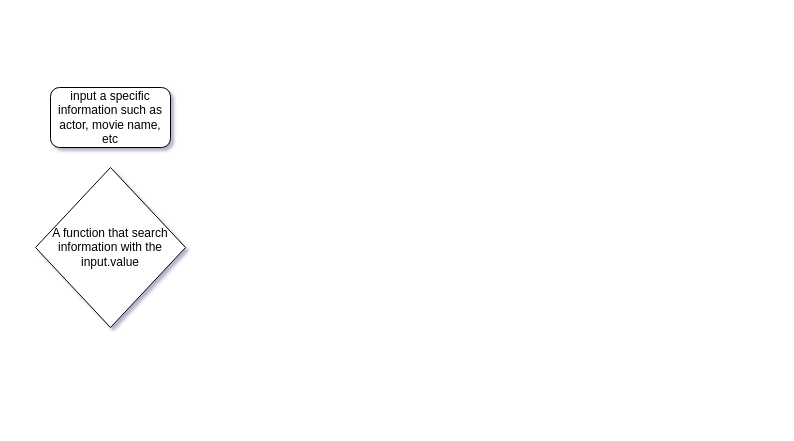
Tritintruong114/Basic-Portfolio keeps this draw.io diagram as Biểu đồ không có tiêu đề.drawio. Above is the earlier version. Source tidied: cells renumbered, new cells numbered last; positions are measured from the earlier drawing's top-left corner, leaving out a move shared by most shapes. Both pictures are drawn from the tidied source at 100%, with x=0, y=0 at pixel (35, 87).
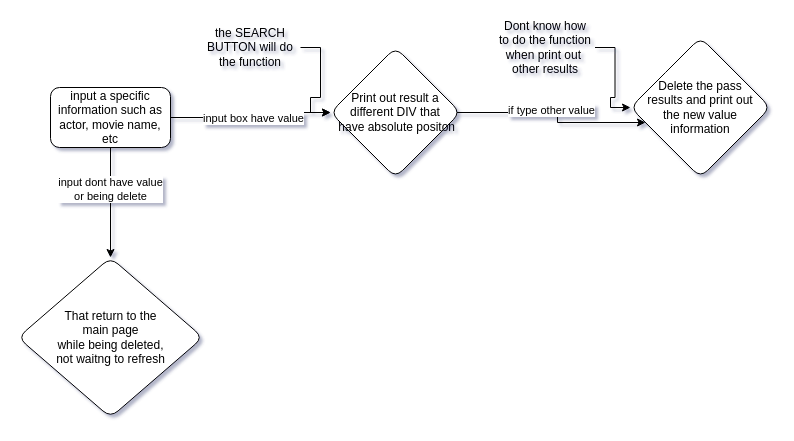
The same page after the edit.

Commit message:
Function movie

Unchanged cells that the change refers to:
```xml
<mxCell id="3" value="input a specific information such as actor, movie name, etc" style="rounded=1;whiteSpace=wrap;html=1;" parent="1" vertex="1">
  <mxGeometry x="15" width="120" height="60" as="geometry" />
</mxCell>
```

Diff of the diagram source:
```diff
@@
-    <mxCell id="2" value="A function that search information with the input.value" style="rhombus;whiteSpace=wrap;html=1;" parent="1" vertex="1">
-      <mxGeometry y="80" width="150" height="160" as="geometry" />
-    </mxCell>
+    <mxCell id="4" style="edgeStyle=orthogonalEdgeStyle;rounded=0;jettySize=auto;html=1;" parent="1" edge="1" source="3" target="10">
+      <mxGeometry relative="1" as="geometry">
+        <Array as="points">
+          <mxPoint x="215" y="30" />
+          <mxPoint x="215" y="25" />
+        </Array>
+      </mxGeometry>
+    </mxCell>
+    <mxCell id="5" value="input box have value" style="edgeLabel;html=1;align=center;verticalAlign=middle;" parent="4" vertex="1">
+      <mxGeometry x="-0.31" y="1" relative="1" as="geometry">
+        <mxPoint x="25" y="1" as="offset" />
+      </mxGeometry>
+    </mxCell>
+    <mxCell id="6" style="edgeStyle=orthogonalEdgeStyle;rounded=0;jettySize=auto;html=1;" parent="1" edge="1" source="3" target="11">
+      <mxGeometry relative="1" as="geometry">
+        <Array as="points">
+          <mxPoint x="75" y="100" />
+          <mxPoint x="75" y="100" />
+        </Array>
+      </mxGeometry>
+    </mxCell>
+    <mxCell id="7" value="input dont have value&lt;br&gt;or being delete" style="edgeLabel;html=1;align=center;verticalAlign=middle;" parent="6" vertex="1">
+      <mxGeometry x="-0.25" y="-1" relative="1" as="geometry" />
+    </mxCell>
@@
+    <mxCell id="8" style="edgeStyle=orthogonalEdgeStyle;rounded=0;jettySize=auto;html=1;" parent="1" edge="1" target="12">
+      <mxGeometry relative="1" as="geometry">
+        <mxPoint x="395" y="25" as="sourcePoint" />
+        <Array as="points">
+          <mxPoint x="522" y="25" />
+          <mxPoint x="522" y="35" />
+        </Array>
+      </mxGeometry>
+    </mxCell>
+    <mxCell id="9" value="if type other value" style="edgeLabel;html=1;align=center;verticalAlign=middle;" parent="8" vertex="1">
+      <mxGeometry x="0.16" relative="1" as="geometry">
+        <mxPoint x="-7" y="-7" as="offset" />
+      </mxGeometry>
+    </mxCell>
+    <mxCell id="10" value="Print out result&amp;nbsp;a different DIV that&lt;br&gt;&amp;nbsp;have absolute positon" style="rhombus;whiteSpace=wrap;html=1;rounded=1;" parent="1" vertex="1">
+      <mxGeometry x="295" y="-40" width="130" height="130" as="geometry" />
+    </mxCell>
+    <mxCell id="11" value="That return to the&lt;br&gt;main page&lt;br&gt;while being deleted,&lt;br&gt;not waitng to refresh" style="rhombus;whiteSpace=wrap;html=1;rounded=1;direction=south;" parent="1" vertex="1">
+      <mxGeometry x="-17.5" y="170" width="185" height="160" as="geometry" />
+    </mxCell>
+    <mxCell id="12" value="Delete the pass&lt;br&gt;results and print out&lt;br&gt;the new value&lt;br&gt;information" style="rhombus;whiteSpace=wrap;html=1;rounded=1;" parent="1" vertex="1">
+      <mxGeometry x="595" y="-50" width="140" height="140" as="geometry" />
+    </mxCell>
+    <mxCell id="13" style="edgeStyle=orthogonalEdgeStyle;rounded=0;jettySize=auto;html=1;entryX=0;entryY=0.5;entryDx=0;entryDy=0;" parent="1" edge="1" source="14" target="10">
+      <mxGeometry relative="1" as="geometry" />
+    </mxCell>
+    <mxCell id="14" value="the SEARCH BUTTON will do the function" style="text;html=1;strokeColor=none;fillColor=none;align=center;verticalAlign=middle;whiteSpace=wrap;rounded=0;" parent="1" vertex="1">
+      <mxGeometry x="165" y="-70" width="100" height="60" as="geometry" />
+    </mxCell>
+    <mxCell id="15" style="edgeStyle=orthogonalEdgeStyle;rounded=0;jettySize=auto;html=1;" parent="1" edge="1" source="16" target="12">
+      <mxGeometry relative="1" as="geometry" />
+    </mxCell>
+    <mxCell id="16" value="Dont know how&lt;br&gt;to do the function&lt;br&gt;when print out&amp;nbsp;&lt;br&gt;other results" style="text;html=1;strokeColor=none;fillColor=none;align=center;verticalAlign=middle;whiteSpace=wrap;rounded=0;" parent="1" vertex="1">
+      <mxGeometry x="459.5" y="-70" width="100" height="60" as="geometry" />
+    </mxCell>
```
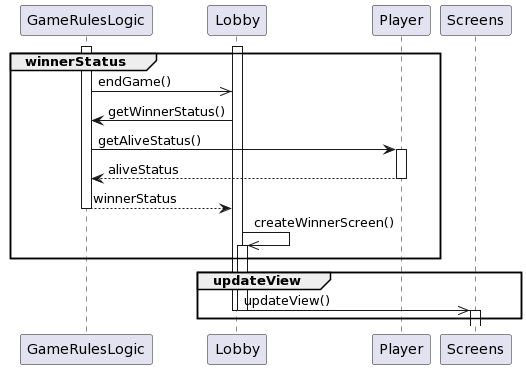
PrismFox/tron-game keeps this PlantUML diagram as doku-game/UC-9.png. Above is the earlier version. Its diagram source:
```plantuml
@startuml
group winnerStatus
 activate GameRulesLogic
 activate Lobby
  GameRulesLogic ->> Lobby: endGame()

  Lobby -> GameRulesLogic: getWinnerStatus()

  GameRulesLogic -> Player: getAliveStatus()
  activate Player
  Player --> GameRulesLogic: aliveStatus
  deactivate Player
  GameRulesLogic --> Lobby: winnerStatus
  deactivate GameRulesLogic

  Lobby ->> Lobby: createWinnerScreen()
  activate Lobby

end

group updateView

  Lobby ->> Screens: updateView()
  deactivate Lobby
  deactivate Lobby
  activate Screens
  deactivate Screens

end
@enduml
```
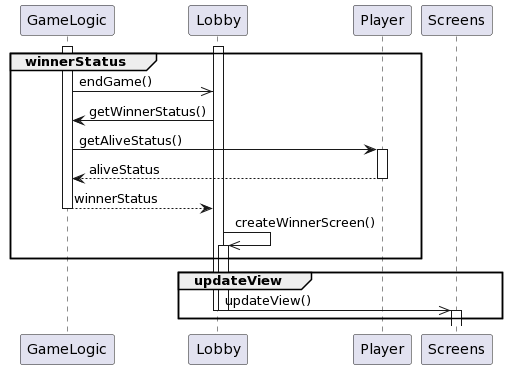
The same diagram one commit later.

Change to the diagram source:
```diff
@@ -1,17 +1,17 @@
 @startuml
 group winnerStatus
- activate GameRulesLogic
+ activate GameLogic
  activate Lobby
-  GameRulesLogic ->> Lobby: endGame()
+  GameLogic ->> Lobby: endGame()
 
-  Lobby -> GameRulesLogic: getWinnerStatus()
+  Lobby -> GameLogic: getWinnerStatus()
 
-  GameRulesLogic -> Player: getAliveStatus()
+  GameLogic -> Player: getAliveStatus()
   activate Player
-  Player --> GameRulesLogic: aliveStatus
+  Player --> GameLogic: aliveStatus
   deactivate Player
-  GameRulesLogic --> Lobby: winnerStatus
-  deactivate GameRulesLogic
+  GameLogic --> Lobby: winnerStatus
+  deactivate GameLogic
 
   Lobby ->> Lobby: createWinnerScreen()
   activate Lobby
```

========

THE TASK >> The expected output is every line from the material above where "mxPoint" can be found.

REPLY TO THE EXERCISE >>
+          <mxPoint x="215" y="30" />
+          <mxPoint x="215" y="25" />
+        <mxPoint x="25" y="1" as="offset" />
+          <mxPoint x="75" y="100" />
+          <mxPoint x="75" y="100" />
+        <mxPoint x="395" y="25" as="sourcePoint" />
+          <mxPoint x="522" y="25" />
+          <mxPoint x="522" y="35" />
+        <mxPoint x="-7" y="-7" as="offset" />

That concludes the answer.